NGCSU teacher airs dream of Artstream
lecuture0337
Chris Dockery, right, assistant art professor at North Georgia College & State University, helps audience member Tanna Savage with a hands-on art project during Wednesdays lecture at Hampton Park Library. - photo by Crystal Ledford

What’s next

All lectures in the North Georgia Community Connections series are free and open to the public. They will be held from 6:30 to 8:30 p.m. Wednesdays at the Hampton Park library, 5345 Settingdown Road on the following schedule:

• Oct. 20: “Leadership in Uncertain Times”

• Oct. 27: “Preparing Teachers for 21st Century Students”

• Nov. 3: “Childhood Obesity”


Chris Dockery has a dream of bringing art to the community at large.

The assistant professor of art education at North Georgia College & State University shared her dream with an audience Wednesday night as part of the college’s North Georgia Community Connections lecture series.

Addressing a small group at Hampton Park Library, Dockery said she has loved the Airstream “silver bullet” trailers since she was an undergraduate, when one that had been converted into a bookmobile would frequently visit campus.

For the past three years, she has been developing an idea to convert one of the domed units into the “Artstream” mobile art studio.

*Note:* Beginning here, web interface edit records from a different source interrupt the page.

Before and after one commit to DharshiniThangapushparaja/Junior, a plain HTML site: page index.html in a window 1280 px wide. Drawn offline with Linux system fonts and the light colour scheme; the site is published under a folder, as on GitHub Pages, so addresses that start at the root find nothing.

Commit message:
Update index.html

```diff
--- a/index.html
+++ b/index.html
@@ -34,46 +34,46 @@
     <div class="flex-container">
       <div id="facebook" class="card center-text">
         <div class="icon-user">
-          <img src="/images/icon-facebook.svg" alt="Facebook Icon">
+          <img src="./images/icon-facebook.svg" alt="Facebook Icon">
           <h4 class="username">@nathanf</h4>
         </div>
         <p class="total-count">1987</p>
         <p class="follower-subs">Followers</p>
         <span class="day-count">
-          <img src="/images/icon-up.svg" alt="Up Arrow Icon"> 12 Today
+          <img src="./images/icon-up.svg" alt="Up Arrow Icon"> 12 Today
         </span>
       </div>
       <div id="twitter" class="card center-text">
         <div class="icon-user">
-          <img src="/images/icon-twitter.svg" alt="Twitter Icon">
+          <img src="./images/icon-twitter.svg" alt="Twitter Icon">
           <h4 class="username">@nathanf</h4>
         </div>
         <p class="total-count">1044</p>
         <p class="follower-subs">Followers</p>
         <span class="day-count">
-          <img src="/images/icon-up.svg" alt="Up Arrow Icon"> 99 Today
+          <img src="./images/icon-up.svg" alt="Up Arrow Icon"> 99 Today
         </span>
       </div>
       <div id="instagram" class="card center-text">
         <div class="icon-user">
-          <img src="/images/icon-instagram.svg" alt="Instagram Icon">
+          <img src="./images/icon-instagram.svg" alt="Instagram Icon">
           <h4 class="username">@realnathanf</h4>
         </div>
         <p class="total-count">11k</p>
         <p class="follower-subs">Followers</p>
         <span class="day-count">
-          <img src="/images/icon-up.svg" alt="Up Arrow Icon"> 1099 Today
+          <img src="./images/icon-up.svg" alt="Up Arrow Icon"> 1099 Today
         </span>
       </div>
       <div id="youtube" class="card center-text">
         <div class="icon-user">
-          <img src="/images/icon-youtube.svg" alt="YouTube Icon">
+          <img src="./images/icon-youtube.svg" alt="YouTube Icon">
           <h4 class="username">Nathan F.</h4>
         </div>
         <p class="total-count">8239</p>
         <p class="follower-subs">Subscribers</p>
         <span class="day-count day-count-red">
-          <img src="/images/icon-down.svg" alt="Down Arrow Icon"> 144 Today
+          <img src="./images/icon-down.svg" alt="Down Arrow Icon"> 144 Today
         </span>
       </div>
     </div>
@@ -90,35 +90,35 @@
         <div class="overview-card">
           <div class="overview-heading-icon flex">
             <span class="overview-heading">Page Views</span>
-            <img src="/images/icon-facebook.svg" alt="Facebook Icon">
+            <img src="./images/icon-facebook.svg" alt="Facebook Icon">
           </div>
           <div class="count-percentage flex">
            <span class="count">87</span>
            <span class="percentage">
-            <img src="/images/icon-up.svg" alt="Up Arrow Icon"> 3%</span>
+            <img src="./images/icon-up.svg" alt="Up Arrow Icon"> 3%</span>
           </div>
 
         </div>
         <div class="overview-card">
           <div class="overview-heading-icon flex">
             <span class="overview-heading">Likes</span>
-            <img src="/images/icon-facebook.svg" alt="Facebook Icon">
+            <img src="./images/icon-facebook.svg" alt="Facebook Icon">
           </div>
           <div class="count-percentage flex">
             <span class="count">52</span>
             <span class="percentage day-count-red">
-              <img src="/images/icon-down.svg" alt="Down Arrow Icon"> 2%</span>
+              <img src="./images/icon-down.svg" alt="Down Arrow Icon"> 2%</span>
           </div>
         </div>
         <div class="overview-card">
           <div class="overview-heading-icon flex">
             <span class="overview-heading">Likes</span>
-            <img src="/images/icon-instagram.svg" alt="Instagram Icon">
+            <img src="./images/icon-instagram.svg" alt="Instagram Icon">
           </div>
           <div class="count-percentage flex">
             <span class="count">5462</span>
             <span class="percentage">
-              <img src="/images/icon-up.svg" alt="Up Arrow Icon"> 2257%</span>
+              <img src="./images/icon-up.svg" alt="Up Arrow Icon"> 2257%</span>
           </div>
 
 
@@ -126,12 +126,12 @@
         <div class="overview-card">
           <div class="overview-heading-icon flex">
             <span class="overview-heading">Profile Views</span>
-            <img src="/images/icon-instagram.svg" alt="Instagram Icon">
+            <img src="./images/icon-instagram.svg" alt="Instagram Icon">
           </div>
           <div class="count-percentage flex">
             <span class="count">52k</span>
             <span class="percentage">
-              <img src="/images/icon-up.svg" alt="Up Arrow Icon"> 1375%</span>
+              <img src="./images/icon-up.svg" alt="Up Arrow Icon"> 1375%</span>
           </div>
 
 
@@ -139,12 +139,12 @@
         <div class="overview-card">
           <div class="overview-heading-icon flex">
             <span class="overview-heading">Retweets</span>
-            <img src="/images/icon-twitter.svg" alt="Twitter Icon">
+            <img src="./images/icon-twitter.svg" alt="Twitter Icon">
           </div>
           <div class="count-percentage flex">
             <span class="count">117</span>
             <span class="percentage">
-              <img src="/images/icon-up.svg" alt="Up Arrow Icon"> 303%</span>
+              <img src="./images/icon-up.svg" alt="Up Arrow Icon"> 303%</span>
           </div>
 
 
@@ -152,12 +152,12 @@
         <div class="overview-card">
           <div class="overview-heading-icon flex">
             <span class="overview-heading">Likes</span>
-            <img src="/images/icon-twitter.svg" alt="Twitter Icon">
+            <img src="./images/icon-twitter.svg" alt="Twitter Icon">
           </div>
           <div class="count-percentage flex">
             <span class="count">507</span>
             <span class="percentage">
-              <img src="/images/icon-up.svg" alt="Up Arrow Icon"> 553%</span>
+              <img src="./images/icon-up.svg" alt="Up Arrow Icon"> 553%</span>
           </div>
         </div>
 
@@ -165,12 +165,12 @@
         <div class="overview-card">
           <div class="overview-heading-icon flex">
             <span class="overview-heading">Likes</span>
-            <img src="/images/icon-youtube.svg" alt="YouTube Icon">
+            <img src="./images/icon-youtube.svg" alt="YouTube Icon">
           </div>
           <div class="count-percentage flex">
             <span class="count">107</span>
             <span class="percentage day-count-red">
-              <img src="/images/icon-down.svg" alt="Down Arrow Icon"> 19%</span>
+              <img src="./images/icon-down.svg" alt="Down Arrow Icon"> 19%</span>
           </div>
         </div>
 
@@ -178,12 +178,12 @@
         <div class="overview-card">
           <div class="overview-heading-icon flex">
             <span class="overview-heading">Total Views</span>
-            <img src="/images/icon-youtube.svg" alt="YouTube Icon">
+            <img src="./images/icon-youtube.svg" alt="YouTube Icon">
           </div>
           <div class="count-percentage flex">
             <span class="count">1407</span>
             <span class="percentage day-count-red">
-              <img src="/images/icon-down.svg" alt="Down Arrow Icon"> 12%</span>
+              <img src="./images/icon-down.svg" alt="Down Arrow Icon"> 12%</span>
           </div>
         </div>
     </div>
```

In her presentation, “Mobilizing Creativity: Artmaking, Community and an Airstream Trailer,” she said the Airstream’s inventor, Wally Byam, has been a big inspiration for the project.

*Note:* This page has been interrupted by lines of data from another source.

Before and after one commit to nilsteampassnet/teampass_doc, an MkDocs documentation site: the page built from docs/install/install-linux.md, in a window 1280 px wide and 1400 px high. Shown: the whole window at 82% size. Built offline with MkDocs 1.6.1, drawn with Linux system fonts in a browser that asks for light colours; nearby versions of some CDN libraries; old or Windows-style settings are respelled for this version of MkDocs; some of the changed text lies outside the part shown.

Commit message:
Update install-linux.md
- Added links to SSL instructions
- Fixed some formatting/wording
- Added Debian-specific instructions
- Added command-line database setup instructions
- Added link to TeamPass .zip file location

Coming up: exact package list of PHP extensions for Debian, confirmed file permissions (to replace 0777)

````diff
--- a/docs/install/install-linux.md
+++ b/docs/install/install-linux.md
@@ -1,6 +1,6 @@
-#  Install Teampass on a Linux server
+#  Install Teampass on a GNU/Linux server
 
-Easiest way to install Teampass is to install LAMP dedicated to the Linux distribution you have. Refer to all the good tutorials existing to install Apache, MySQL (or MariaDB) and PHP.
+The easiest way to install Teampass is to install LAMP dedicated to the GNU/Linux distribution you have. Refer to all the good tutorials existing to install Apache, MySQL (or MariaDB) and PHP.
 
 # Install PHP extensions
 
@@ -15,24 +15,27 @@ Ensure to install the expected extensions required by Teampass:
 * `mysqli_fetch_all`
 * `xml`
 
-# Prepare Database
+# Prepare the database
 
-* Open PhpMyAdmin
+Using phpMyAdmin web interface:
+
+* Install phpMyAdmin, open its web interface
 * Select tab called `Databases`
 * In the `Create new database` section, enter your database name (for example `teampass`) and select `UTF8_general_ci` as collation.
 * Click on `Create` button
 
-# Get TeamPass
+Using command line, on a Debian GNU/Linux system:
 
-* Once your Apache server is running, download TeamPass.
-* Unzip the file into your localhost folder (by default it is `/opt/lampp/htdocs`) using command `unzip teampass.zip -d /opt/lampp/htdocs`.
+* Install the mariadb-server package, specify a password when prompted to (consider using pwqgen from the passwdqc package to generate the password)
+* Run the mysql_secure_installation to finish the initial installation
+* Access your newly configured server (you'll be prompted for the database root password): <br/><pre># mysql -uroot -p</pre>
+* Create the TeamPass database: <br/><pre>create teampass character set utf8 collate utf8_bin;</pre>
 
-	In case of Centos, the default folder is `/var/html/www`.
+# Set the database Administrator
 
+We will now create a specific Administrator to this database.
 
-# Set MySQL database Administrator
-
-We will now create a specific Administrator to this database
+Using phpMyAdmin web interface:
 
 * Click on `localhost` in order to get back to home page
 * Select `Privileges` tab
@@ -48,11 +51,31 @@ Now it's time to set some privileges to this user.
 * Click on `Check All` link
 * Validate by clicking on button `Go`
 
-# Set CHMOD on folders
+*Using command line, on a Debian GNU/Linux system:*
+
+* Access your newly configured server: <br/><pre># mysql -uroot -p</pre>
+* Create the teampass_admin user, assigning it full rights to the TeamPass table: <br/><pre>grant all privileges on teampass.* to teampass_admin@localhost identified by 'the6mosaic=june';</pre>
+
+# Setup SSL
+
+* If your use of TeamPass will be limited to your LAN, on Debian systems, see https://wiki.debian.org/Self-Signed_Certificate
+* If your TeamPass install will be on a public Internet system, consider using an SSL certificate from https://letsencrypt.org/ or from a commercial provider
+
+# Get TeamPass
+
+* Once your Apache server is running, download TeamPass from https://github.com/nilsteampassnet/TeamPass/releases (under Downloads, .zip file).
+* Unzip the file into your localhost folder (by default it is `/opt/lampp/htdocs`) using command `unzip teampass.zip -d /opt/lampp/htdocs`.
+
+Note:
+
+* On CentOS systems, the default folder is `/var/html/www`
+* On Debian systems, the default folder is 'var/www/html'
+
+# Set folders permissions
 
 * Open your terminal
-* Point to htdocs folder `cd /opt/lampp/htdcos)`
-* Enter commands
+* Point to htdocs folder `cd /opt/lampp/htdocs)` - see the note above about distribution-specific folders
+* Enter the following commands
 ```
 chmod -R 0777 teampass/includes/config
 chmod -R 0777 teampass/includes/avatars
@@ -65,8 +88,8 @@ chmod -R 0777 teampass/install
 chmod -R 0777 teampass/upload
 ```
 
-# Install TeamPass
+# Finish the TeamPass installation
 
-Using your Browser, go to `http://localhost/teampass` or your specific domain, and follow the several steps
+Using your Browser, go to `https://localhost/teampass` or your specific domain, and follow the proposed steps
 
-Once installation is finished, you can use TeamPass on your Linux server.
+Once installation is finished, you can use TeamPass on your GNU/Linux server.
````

“Even after he learned he had terminal cancer, he encouraged his caravan of Airstream trailers to keep going,” she said. “His creativity is the same spirit of journey and exploration that we have for this project.”

The Artstream project, Dockery said, would equip her art education students with a vehicle for providing service learning to the community.

“As a portable art studio, we’ll be able to bring hands-on projects to groups with limited or no access to art,” she said.

While the Airstream trailer hasn’t been purchased, she said that hasn’t stopped her students from pushing forward with bringing art to the community.

“Next month, we’ll launch the first phase of the Artstream project that we’re calling ‘Creativity in a Trunk,’” she said.

Her students are packing old suitcases with art supplies and lesson plans and heading out into the community.

She hopes her dream of creating the Artstream vehicle will happen soon, though the price tag may be a challenge.

“[An Airstream trailer] that’s in really bad shape can be found for around $2,000,” she said. “But a good vintage one that’s been refurbished can cost $12,000. A brand-new one can run up to $25,000, although we want a vintage one for this project.”

Why an old Airstream in particular?

“Because they’re a work of art themselves and you can’t miss them,” Dockery said. “You can’t ignore an Airstream silver bullet.”

Audience members seemed to enjoy Dockery’s presentation.

“It’s so sad that so often art programs are the first things to be cut [from public education],” Kim Lovell said. “So often people forget the importance of art in history and science.

“Something like this [Artstream project] would be so great in bringing an awareness of the importance of art to the community.”

Anyone interested can follow the Artstream project online at www.theartstreamproject.blogspot.com.

The North Georgia Community Connections lecture series continues at 6:30 p.m. next Wednesday at Hampton Park Library with “Leadership in Uncertain Times.”